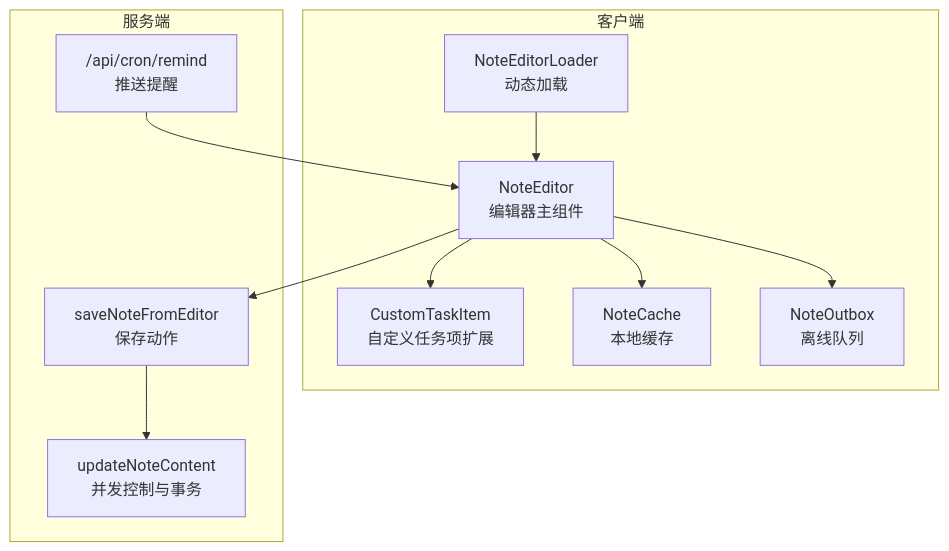
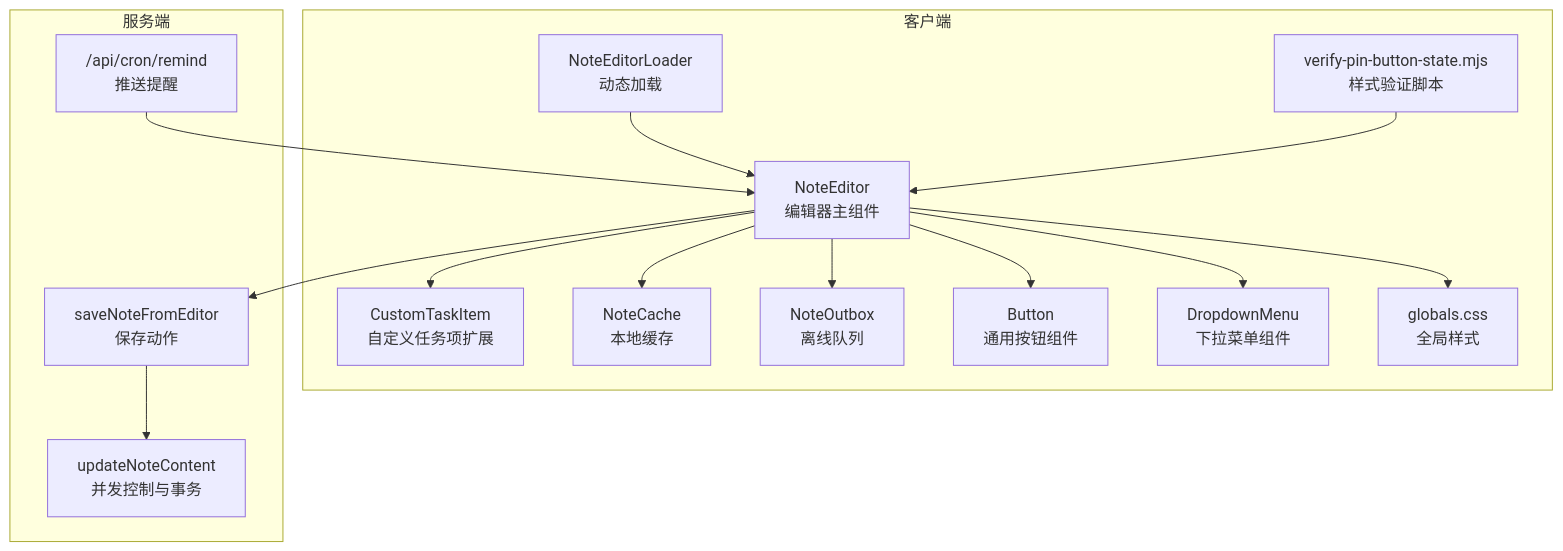
One commit to qiuziGirl/smart-todo changed the first of 6 diagrams in .qoder/repowiki/zh/content/便签管理系统/富文本编辑器.md. Above: the diagram before and after it, drawn with Mermaid. The commit also changed other lines of this file and 8 other files, not shown here.

````diff
--- a/.qoder/repowiki/zh/content/便签管理系统/富文本编辑器.md
+++ b/.qoder/repowiki/zh/content/便签管理系统/富文本编辑器.md
@@ -48,22 +65,30 @@
 ```mermaid
 graph TB
 subgraph "客户端"
 NE["NoteEditor<br/>编辑器主组件"]
 NEL["NoteEditorLoader<br/>动态加载"]
 CTI["CustomTaskItem<br/>自定义任务项扩展"]
 NC["NoteCache<br/>本地缓存"]
 NO["NoteOutbox<br/>离线队列"]
+BTN["Button<br/>通用按钮组件"]
+DM["DropdownMenu<br/>下拉菜单组件"]
+CSS["globals.css<br/>全局样式"]
+VER["verify-pin-button-state.mjs<br/>样式验证脚本"]
 end
 subgraph "服务端"
 ACT["saveNoteFromEditor<br/>保存动作"]
 UPD["updateNoteContent<br/>并发控制与事务"]
 REM["/api/cron/remind<br/>推送提醒"]
 end
 NEL --> NE
 NE --> CTI
 NE --> ACT
 ACT --> UPD
 NE --> NC
 NE --> NO
+NE --> BTN
+NE --> DM
+NE --> CSS
+VER --> NE
 REM --> NE
 ```
````
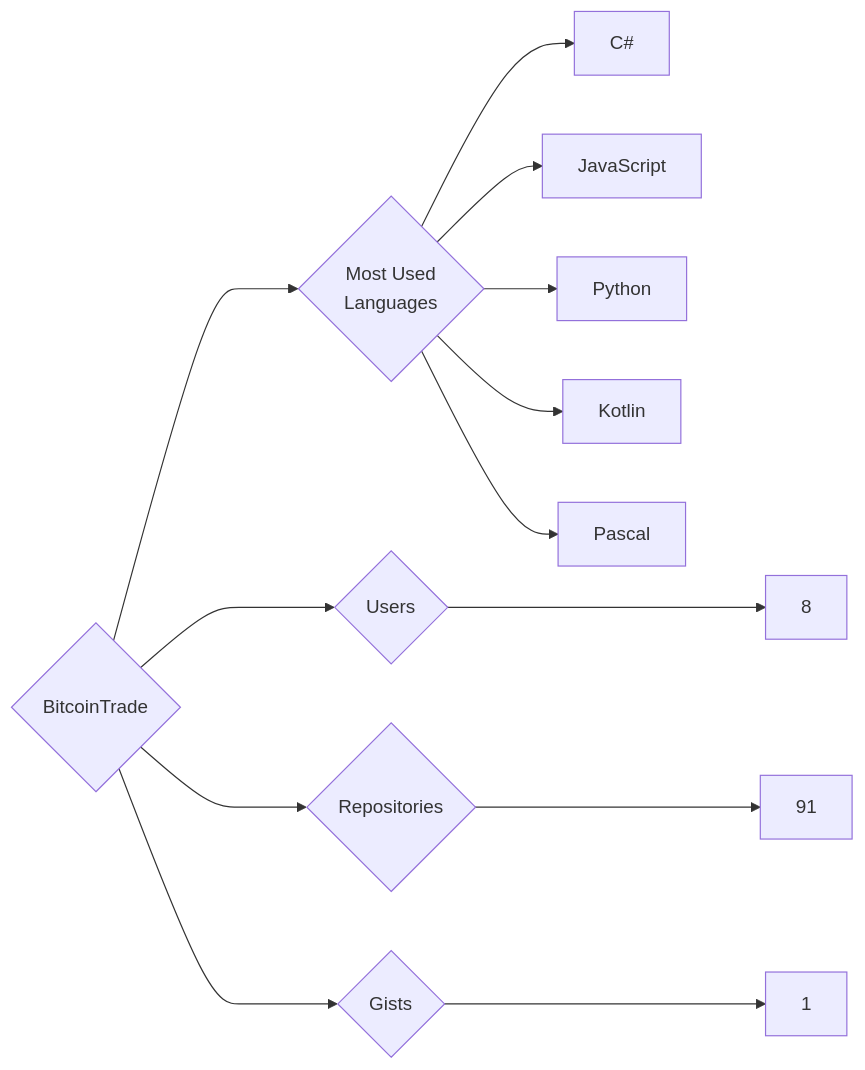
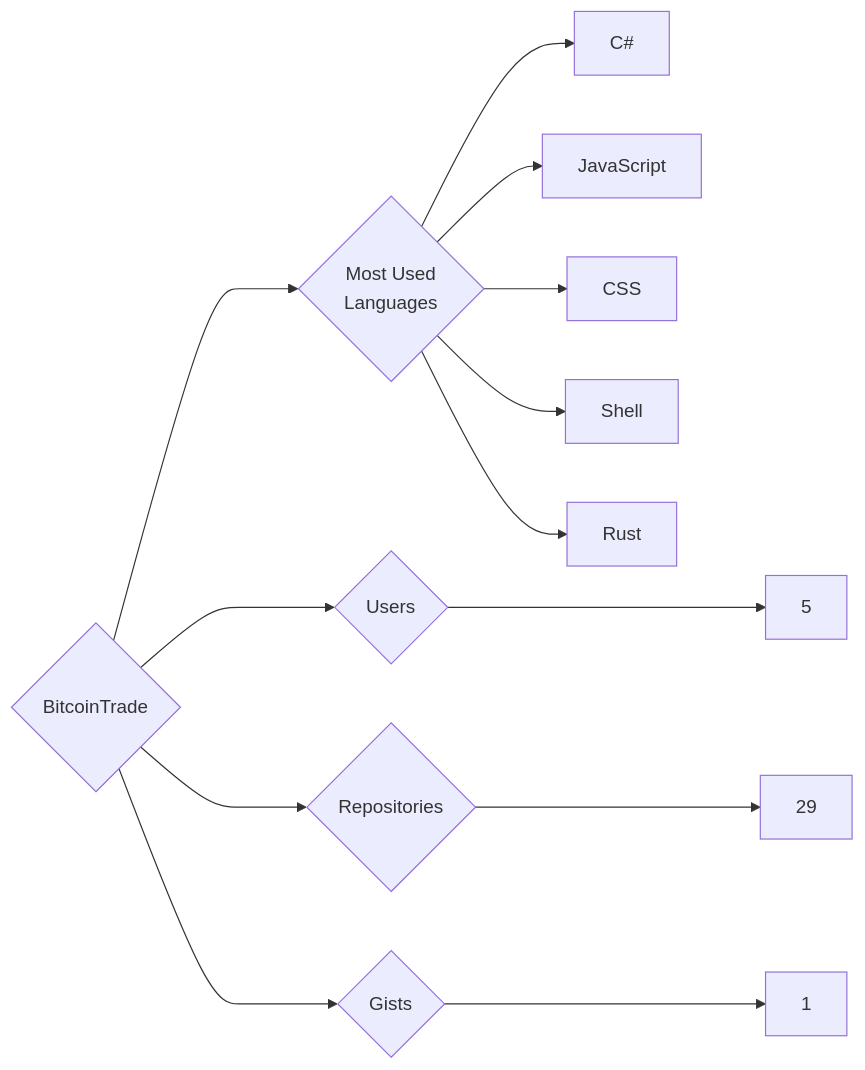
Before and after one commit to trickest/insiders: the diagram in targets/BitcoinTrade/README.md, drawn with Mermaid. The commit also changed 942 other files, not shown here.

````diff
--- a/targets/BitcoinTrade/README.md
+++ b/targets/BitcoinTrade/README.md
@@ -3,13 +3,13 @@
 ```mermaid
 graph LR
 COMPANY_NAME{BitcoinTrade}
-COMPANY_NAME ---> U{Users} ---> UN[8]
-COMPANY_NAME ---> R{Repositories} ---> RN[91]
+COMPANY_NAME ---> U{Users} ---> UN[5]
+COMPANY_NAME ---> R{Repositories} ---> RN[29]
 COMPANY_NAME ---> G{Gists} ---> GN[1]
 COMPANY_NAME ---> ML{Most Used<br>Languages}
 ML --> C#[C#]
 ML --> JavaScript[JavaScript]
-ML --> Python[Python]
-ML --> Kotlin[Kotlin]
-ML --> Pascal[Pascal]
+ML --> CSS[CSS]
+ML --> Shell[Shell]
+ML --> Rust[Rust]
 ```
````
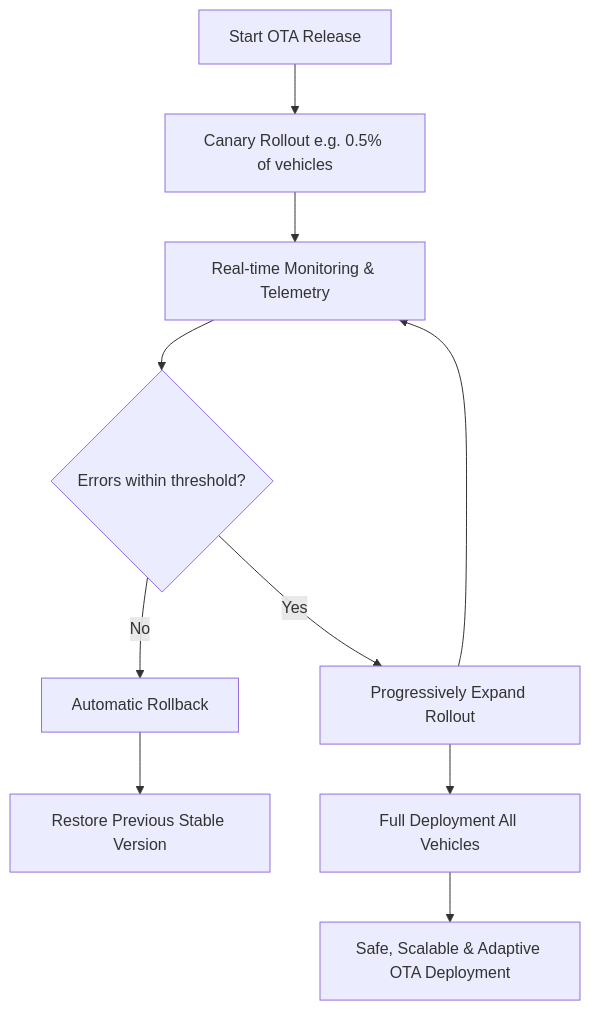
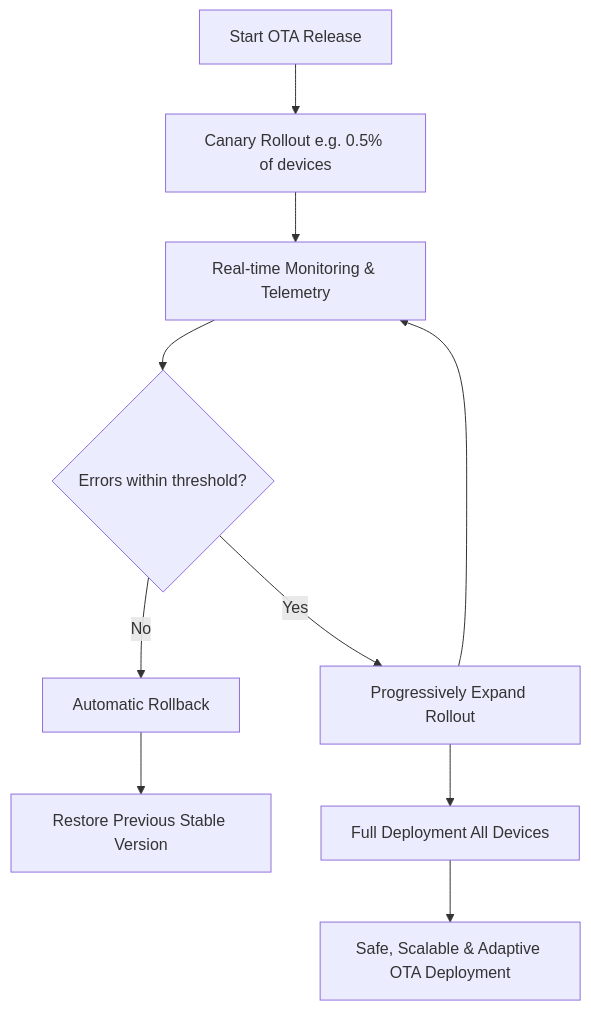
One commit to Eclipse-SDV-Hackathon-Chapter-Three/COOTA changed the diagram in README.md. Above: the diagram before and after it, drawn with Mermaid. The commit also changed other lines of this file, not shown here.

````diff
--- a/README.md
+++ b/README.md
@@ -29,15 +29,15 @@
 ```mermaid
 flowchart TD
-    A[Start OTA Release] --> B[Canary Rollout e.g. 0.5% of vehicles]
+    A[Start OTA Release] --> B[Canary Rollout e.g. 0.5% of devices]
     B --> C[Real-time Monitoring & Telemetry]
     C --> D{Errors within threshold?}
     
     D -- Yes --> E[Progressively Expand Rollout]
     E --> C
     
     D -- No --> F[Automatic Rollback]
     F --> G[Restore Previous Stable Version]
     
-    E --> H[Full Deployment All Vehicles]
+    E --> H[Full Deployment All Devices]
     H --> I[Safe, Scalable & Adaptive OTA Deployment]
 ```
````
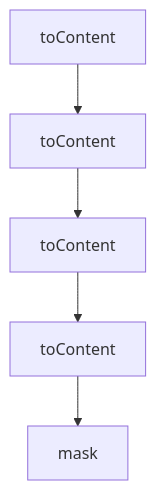
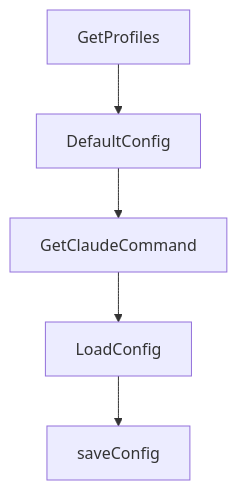
The diagram in tutorials/claude-squad-tutorial/06-autoyes-daemon-polling-and-safety-controls.md (johnxie/awesome-code-docs), drawn with Mermaid before and after one commit. The commit also changed other lines of this file and 1232 other files, not shown here.

````diff
--- a/tutorials/claude-squad-tutorial/06-autoyes-daemon-polling-and-safety-controls.md
+++ b/tutorials/claude-squad-tutorial/06-autoyes-daemon-polling-and-safety-controls.md
@@ -204,12 +202,12 @@
 ```mermaid
 flowchart TD
-    A[toContent]
-    B[toContent]
-    C[toContent]
-    D[toContent]
-    E[mask]
+    A[GetProfiles]
+    B[DefaultConfig]
+    C[GetClaudeCommand]
+    D[LoadConfig]
+    E[saveConfig]
     A --> B
     B --> C
     C --> D
     D --> E
 ```
````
※
### WORK REQUIRED
Each line in the entries above that includes the string "toContent" should be extracted.

### PROBLEM SOLUTION
-    A[toContent]
-    B[toContent]
-    C[toContent]
-    D[toContent]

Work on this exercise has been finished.